f_0022604_18596

f_0022604_18596 - Liberia Progress Made and Challenges for...

Info iconThis preview shows pages 1–2. Sign up to view the full content.

View Full Document Right Arrow Icon
Spring 2011 The Ambassadors REVIEW 1 Liberia: Progress Made and Challenges for the Future Ellen Margrethe Løj Special Representative of the Secretary-General to the United Nations Mission in Liberia (UNMIL) From War to Hope: 1989-2003 s Liberia reaches almost eight years of unbroken peace since the United Nations Mission in Liberia (UNMIL) deployed in 2003, I had the opportunity in March 2011 to brief the Security Council on the remarkable progress the country is making, and highlighted Liberia’s need for continued support from the international community. Amid its numerous challenges, and as the country strives to consolidate peace, the support of the international community is paramount to consolidate the outstanding achievements of the Liberian people. When we think of Liberia, both great expectations and great responsibility come to mind. In terms of expectations, Liberia offers the United Nations an opportunity to show that peacekeeping can work if we get the approach and the ingredients right from the start, and if we remain engaged throughout the process. Liberia also represents a great responsibility for the United Nations, insofar as we cannot afford to fail. If we fail in Liberia—a small country with strong political will for reform—then what chance do we have in other post-conflict environments? It is important not only to think about where Liberia is today, but to ponder on where Liberia has come from since 1989. War in Liberia, between 1989 and 2003, not only stole the soul of a nation, but killed at least 250,000 people and uprooted an estimated two million more. The conflict also destroyed the economy and vital infrastructure, reducing Liberia’s GDP by 90 percent and pushing 75 percent of the population below the poverty line. People fled from the countryside to the cities, creating urban slums and social upheaval. The Comprehensive Peace Agreement (CPA), reached in Accra, Ghana in August 2003, put a line in the sand between war and peace and has slowly enabled Liberia to begin again. Picking Up the Pieces: UNMIL from 2003 to 2006 When UNMIL deployed in October 2003 in the wake of 15 years of war, misman- agement and destruction, Liberia was a completely failed state. Though a peace agreement had been signed, the magnitude of what the country faced was overwhelming. In line with the CPA, and as mandated by Security Council resolution 1509 (2003), UNMIL helped to start the process of rebuilding by gradually securing the country’s territory, disarming the warring factions, assisting the return of refugees and the internally displaced, and preparing for democratic elections. UNMIL’s security umbrella ensured that economic, social and
Background image of page 1

Info iconThis preview has intentionally blurred sections. Sign up to view the full version.

View Full DocumentRight Arrow Icon
Image of page 2
This is the end of the preview. Sign up to access the rest of the document.
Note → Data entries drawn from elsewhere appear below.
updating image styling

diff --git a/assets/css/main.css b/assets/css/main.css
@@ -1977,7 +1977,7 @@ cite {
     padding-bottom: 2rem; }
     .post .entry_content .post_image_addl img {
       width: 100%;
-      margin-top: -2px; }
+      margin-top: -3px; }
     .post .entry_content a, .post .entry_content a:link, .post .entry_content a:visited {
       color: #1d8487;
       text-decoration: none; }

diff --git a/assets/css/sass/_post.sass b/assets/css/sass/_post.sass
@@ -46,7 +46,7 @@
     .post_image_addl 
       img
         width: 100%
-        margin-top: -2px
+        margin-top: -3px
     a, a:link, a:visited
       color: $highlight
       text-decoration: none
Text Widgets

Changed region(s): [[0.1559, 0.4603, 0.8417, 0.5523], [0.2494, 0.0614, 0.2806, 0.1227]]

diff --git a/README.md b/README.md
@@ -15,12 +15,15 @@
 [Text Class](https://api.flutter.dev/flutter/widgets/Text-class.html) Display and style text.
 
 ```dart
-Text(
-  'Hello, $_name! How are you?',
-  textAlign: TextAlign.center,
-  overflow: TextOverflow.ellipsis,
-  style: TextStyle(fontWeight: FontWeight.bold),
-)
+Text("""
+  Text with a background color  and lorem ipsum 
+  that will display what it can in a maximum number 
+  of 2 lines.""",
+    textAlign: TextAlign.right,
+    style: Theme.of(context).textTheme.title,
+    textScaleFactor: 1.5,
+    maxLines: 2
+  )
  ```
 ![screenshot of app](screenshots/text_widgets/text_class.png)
Page1 / 4

f_0022604_18596 - Liberia Progress Made and Challenges for...

This preview shows document pages 1 - 2. Sign up to view the full document.

View Full Document Right Arrow Icon
Ask a homework question - tutors are online